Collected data
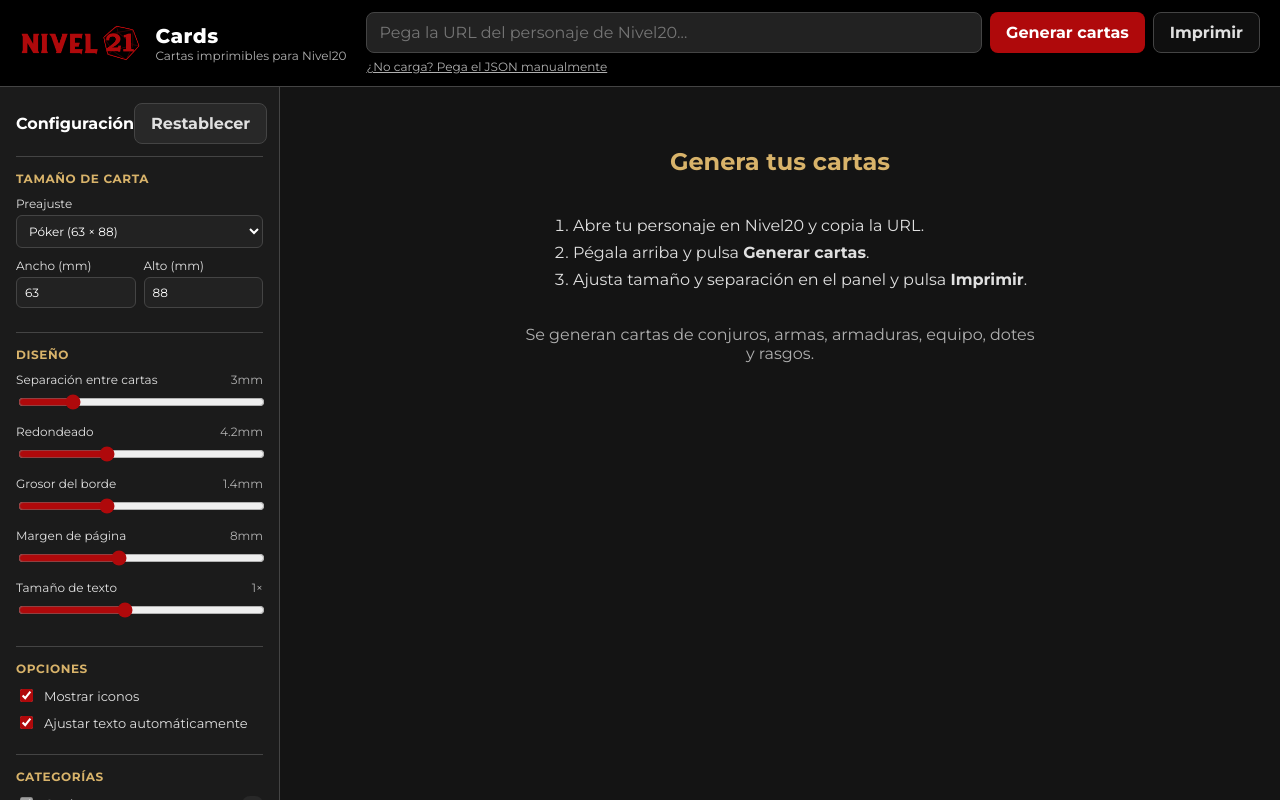
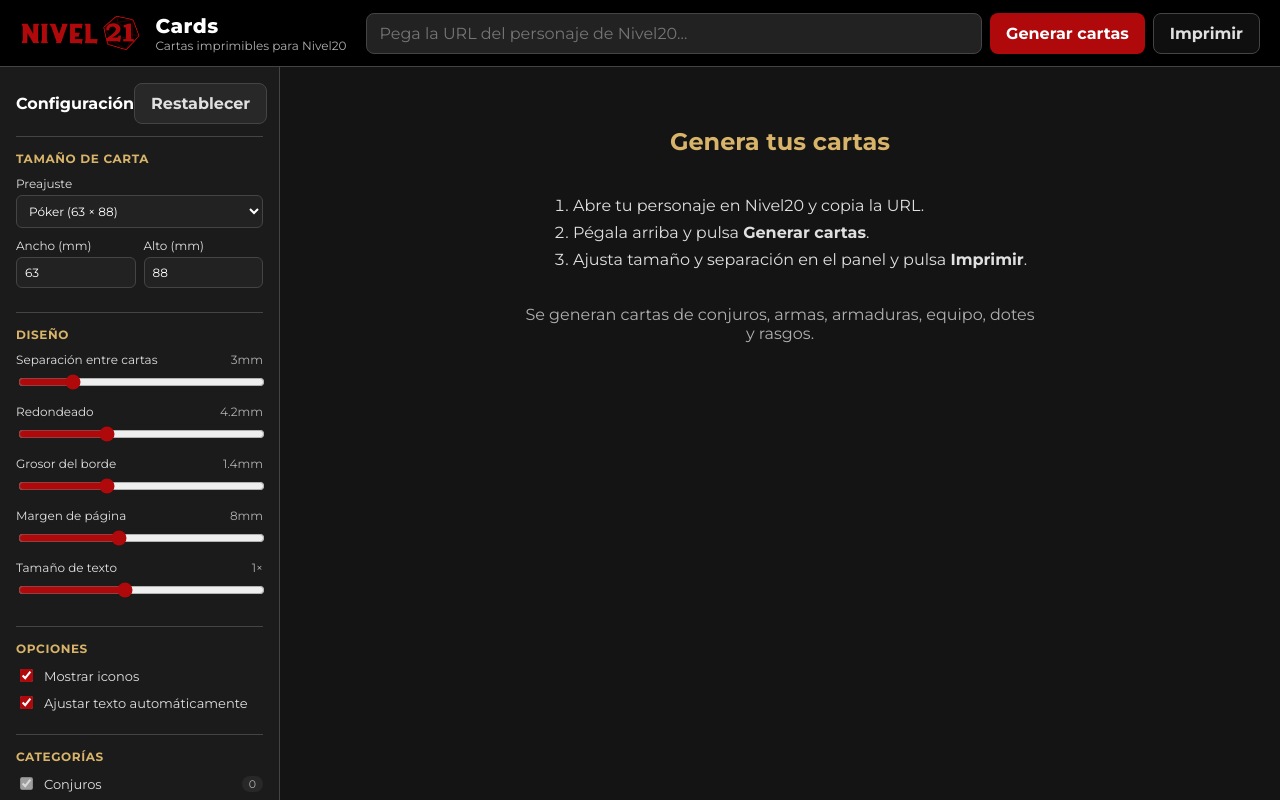
Before and after one commit to androettop/nivel20-cards, a React (Vite) app: page / in a window 1280 px wide. Shown: the top 800 px of the page. Built offline with nearby package versions, Linux system fonts and the light colour scheme.

Commit message:
Remove manual JSON paste option

```diff
--- a/src/App.tsx
+++ b/src/App.tsx
@@ -13,8 +13,6 @@
 
 export default function App() {
   const [url, setUrl] = useState("");
-  const [manual, setManual] = useState("");
-  const [showManual, setShowManual] = useState(false);
   const [loading, setLoading] = useState(false);
   const [error, setError] = useState<string | null>(null);
   const [character, setCharacter] = useState<ParsedCharacter | null>(null);
@@ -36,15 +34,6 @@
       setCharacter(null);
     } finally {
       setLoading(false);
-    }
-  }
-
-  function handleLoadManual() {
-    setError(null);
-    try {
-      setCharacter(parseCharacter(JSON.parse(manual)));
-    } catch {
-      setError("El JSON pegado no es válido.");
     }
   }
 
@@ -106,27 +95,7 @@
             Imprimir
           </button>
         </div>
-
-        <button
-          className="link-btn"
-          onClick={() => setShowManual((v) => !v)}
-        >
-          {showManual ? "Ocultar" : "¿No carga? Pega el JSON manualmente"}
-        </button>
       </header>
-
-      {showManual && (
-        <div className="manual">
-          <textarea
-            placeholder="Pega aquí el JSON del personaje…"
-            value={manual}
-            onChange={(e) => setManual(e.target.value)}
-          />
-          <button className="btn" onClick={handleLoadManual}>
-            Usar este JSON
-          </button>
-        </div>
-      )}
 
       {error && <div className="error">{error}</div>}
 
--- a/src/index.css
+++ b/src/index.css
@@ -50,7 +50,7 @@
   padding: 12px 20px;
   display: grid;
   grid-template-columns: auto 1fr;
-  grid-template-areas: "brand loader" "brand manual";
+  grid-template-areas: "brand loader";
   gap: 6px 20px;
   align-items: center;
 }
@@ -119,40 +119,6 @@
   background: rgba(255, 255, 255, 0.06);
   border: 1px solid var(--border);
   color: var(--text-2);
-}
-
-.link-btn {
-  grid-area: manual;
-  justify-self: start;
-  background: none;
-  border: 0;
-  color: var(--text-3);
-  font: inherit;
-  font-size: 12px;
-  text-decoration: underline;
-  cursor: pointer;
-  padding: 0;
-}
-
-.manual {
-  padding: 12px 20px;
-  background: var(--panel);
-  border-bottom: 1px solid var(--border);
-  display: flex;
-  gap: 8px;
-  align-items: flex-start;
-}
-.manual textarea {
-  flex: 1;
-  min-height: 90px;
-  background: var(--input);
-  border: 1px solid var(--border);
-  border-radius: 8px;
-  color: var(--text);
-  font-family: ui-monospace, monospace;
-  font-size: 12px;
-  padding: 10px;
-  resize: vertical;
 }
 
 .error {
@@ -493,11 +459,9 @@
   }
   .topbar,
   .config,
-  .manual,
   .error,
   .char-bar,
-  .site-footer,
-  .link-btn {
+  .site-footer {
     display: none !important;
   }
   .layout {
--- a/src/lib/fetchCharacter.ts
+++ b/src/lib/fetchCharacter.ts
@@ -170,7 +170,7 @@
   throw new Error(
     "No se pudo obtener el personaje.\n" +
       failures.map((f) => `• ${f}`).join("\n") +
-      '\n\nRevisa la URL. Si persiste, usa "Pega el JSON manualmente" ' +
+      "\n\nRevisa que la URL del personaje sea correcta " +
       "(detalles en la consola del navegador, F12).",
   );
 }
```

## What to do
The required answer is each line of the data in which the word "template" appears.

## Task output
   grid-template-columns: auto 1fr;
-  grid-template-areas: "brand loader" "brand manual";
+  grid-template-areas: "brand loader";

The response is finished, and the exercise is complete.